▸ Required work
Write out each line of the records that has "figure" in it.

▸ Data for review
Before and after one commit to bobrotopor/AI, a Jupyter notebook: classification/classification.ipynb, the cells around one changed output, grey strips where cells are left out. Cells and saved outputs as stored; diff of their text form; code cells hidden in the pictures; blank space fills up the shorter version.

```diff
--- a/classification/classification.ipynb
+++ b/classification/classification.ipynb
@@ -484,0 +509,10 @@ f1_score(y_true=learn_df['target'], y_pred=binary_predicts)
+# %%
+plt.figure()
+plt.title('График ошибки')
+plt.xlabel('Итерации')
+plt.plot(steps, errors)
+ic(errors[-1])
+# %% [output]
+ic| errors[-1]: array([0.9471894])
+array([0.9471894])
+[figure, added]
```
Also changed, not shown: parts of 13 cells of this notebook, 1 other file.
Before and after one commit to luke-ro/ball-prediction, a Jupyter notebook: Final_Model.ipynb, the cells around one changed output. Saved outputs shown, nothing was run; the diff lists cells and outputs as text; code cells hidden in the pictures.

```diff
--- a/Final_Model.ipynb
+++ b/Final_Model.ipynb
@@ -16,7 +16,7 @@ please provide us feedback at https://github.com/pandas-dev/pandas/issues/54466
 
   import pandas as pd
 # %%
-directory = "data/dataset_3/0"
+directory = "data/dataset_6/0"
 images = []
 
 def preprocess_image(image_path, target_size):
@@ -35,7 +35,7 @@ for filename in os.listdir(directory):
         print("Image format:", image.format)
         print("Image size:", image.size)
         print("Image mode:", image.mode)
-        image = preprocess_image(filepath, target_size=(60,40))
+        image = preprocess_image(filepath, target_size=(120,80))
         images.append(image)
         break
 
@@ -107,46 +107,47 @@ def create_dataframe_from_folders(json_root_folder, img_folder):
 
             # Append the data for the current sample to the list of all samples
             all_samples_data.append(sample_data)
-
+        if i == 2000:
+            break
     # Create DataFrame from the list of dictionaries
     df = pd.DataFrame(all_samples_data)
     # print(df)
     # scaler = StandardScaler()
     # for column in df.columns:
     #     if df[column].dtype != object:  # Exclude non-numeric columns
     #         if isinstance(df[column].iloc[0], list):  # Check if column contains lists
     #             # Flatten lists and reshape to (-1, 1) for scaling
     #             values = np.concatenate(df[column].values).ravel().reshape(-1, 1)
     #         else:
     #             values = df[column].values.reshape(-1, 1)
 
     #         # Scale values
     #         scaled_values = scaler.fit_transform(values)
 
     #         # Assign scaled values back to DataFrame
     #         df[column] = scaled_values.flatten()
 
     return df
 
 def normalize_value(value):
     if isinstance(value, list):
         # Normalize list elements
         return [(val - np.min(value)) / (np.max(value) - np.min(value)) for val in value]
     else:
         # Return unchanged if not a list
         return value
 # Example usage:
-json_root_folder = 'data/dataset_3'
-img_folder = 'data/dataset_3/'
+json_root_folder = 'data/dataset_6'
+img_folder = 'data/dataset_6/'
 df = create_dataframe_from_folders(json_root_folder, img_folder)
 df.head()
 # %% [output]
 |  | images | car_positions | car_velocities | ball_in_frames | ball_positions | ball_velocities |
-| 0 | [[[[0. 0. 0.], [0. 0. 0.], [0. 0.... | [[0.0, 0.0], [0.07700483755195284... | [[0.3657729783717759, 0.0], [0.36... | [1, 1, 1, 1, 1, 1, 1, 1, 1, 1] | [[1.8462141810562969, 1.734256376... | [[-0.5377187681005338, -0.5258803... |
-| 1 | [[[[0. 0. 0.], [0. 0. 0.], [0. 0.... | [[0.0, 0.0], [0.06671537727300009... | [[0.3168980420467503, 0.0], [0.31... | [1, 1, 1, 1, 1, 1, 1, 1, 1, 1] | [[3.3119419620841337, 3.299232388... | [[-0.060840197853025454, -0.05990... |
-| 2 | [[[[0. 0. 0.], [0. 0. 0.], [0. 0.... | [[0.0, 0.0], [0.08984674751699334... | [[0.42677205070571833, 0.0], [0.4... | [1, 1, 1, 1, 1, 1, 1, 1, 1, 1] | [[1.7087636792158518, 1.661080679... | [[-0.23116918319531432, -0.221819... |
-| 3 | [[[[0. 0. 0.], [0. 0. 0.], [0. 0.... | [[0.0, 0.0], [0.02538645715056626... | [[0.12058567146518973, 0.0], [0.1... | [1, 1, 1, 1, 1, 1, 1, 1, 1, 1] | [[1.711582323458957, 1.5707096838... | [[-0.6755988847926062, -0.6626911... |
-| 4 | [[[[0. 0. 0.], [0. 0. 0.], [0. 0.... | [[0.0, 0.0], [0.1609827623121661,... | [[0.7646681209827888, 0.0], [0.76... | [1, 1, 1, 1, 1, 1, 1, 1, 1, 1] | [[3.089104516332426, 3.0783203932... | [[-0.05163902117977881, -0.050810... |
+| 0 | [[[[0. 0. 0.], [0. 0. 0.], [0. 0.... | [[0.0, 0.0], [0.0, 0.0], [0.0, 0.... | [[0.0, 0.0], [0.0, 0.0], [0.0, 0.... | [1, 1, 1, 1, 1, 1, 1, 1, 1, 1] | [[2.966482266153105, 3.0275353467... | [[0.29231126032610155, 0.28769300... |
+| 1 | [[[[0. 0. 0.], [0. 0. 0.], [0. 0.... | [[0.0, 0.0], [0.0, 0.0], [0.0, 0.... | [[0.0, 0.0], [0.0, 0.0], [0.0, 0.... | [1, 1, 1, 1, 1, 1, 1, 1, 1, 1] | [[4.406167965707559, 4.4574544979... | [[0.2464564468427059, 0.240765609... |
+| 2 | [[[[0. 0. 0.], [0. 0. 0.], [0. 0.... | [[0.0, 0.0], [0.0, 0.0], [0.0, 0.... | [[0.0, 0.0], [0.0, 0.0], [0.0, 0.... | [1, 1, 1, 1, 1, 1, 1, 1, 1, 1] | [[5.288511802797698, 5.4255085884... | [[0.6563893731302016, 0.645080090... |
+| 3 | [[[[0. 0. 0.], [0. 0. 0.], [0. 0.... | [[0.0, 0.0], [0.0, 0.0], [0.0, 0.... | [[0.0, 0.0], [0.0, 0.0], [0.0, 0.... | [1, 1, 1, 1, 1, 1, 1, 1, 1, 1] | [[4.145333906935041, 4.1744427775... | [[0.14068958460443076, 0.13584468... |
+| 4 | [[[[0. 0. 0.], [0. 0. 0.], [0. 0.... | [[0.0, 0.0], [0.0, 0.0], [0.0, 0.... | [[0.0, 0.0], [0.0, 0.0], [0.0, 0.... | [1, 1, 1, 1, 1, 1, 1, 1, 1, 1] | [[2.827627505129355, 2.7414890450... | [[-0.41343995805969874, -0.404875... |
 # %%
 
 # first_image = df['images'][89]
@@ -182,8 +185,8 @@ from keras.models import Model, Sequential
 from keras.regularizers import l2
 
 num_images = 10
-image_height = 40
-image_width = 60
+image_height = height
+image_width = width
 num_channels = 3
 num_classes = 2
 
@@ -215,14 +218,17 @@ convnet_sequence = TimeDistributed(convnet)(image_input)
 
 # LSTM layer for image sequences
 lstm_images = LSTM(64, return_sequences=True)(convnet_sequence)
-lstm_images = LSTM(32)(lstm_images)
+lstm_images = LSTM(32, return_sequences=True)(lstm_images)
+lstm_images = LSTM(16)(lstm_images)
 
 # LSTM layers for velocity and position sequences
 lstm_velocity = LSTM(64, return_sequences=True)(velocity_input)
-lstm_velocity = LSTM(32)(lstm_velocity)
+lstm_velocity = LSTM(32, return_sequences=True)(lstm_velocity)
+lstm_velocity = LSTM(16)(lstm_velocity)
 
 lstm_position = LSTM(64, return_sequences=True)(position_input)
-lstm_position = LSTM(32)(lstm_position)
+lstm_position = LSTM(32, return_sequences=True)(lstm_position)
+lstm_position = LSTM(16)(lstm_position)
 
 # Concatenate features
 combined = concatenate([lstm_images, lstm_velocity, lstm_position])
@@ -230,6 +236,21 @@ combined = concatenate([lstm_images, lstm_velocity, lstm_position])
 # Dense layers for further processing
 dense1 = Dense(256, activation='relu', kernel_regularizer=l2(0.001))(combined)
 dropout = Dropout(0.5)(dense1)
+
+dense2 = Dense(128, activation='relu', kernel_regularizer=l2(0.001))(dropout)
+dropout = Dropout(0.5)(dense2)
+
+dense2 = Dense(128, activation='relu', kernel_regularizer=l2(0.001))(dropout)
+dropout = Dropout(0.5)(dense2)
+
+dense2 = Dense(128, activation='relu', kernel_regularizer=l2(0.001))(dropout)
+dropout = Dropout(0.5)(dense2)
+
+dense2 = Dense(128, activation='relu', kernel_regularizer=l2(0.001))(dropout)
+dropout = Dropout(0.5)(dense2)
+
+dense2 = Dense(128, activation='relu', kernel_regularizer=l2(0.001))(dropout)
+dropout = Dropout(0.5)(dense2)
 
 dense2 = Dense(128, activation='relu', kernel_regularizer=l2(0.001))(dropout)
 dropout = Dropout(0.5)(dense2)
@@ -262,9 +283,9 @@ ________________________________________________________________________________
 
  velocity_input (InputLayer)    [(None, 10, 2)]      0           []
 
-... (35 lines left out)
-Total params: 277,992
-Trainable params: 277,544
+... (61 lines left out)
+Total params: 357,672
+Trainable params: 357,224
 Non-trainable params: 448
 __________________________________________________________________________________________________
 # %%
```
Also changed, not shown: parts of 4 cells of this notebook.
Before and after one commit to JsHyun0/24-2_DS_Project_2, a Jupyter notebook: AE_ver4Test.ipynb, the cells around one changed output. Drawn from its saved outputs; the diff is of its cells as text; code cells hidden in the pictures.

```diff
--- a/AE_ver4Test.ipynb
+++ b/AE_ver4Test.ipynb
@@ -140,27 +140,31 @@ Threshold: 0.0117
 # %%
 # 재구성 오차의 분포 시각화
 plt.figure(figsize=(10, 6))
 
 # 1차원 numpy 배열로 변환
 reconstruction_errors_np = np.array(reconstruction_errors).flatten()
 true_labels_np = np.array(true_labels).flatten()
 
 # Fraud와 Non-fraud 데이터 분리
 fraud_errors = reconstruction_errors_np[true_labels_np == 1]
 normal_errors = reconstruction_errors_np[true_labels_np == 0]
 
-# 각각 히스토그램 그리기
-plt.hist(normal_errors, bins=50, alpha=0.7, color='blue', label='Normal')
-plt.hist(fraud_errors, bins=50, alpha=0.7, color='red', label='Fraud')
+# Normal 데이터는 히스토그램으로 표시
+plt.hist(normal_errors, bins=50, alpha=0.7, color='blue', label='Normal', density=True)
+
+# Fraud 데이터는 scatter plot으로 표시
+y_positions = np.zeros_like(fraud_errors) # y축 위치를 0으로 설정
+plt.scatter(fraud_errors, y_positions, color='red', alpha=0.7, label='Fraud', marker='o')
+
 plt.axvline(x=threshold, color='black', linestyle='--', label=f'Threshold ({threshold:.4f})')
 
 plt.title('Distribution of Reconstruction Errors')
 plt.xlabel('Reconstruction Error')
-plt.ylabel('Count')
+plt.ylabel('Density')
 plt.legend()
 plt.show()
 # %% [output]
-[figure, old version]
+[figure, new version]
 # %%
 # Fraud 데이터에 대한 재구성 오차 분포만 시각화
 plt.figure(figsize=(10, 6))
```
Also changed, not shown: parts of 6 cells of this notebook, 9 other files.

▸ Expected output
+plt.figure()
+[figure, added]
 plt.figure(figsize=(10, 6))
-[figure, old version]
+[figure, new version]
 plt.figure(figsize=(10, 6))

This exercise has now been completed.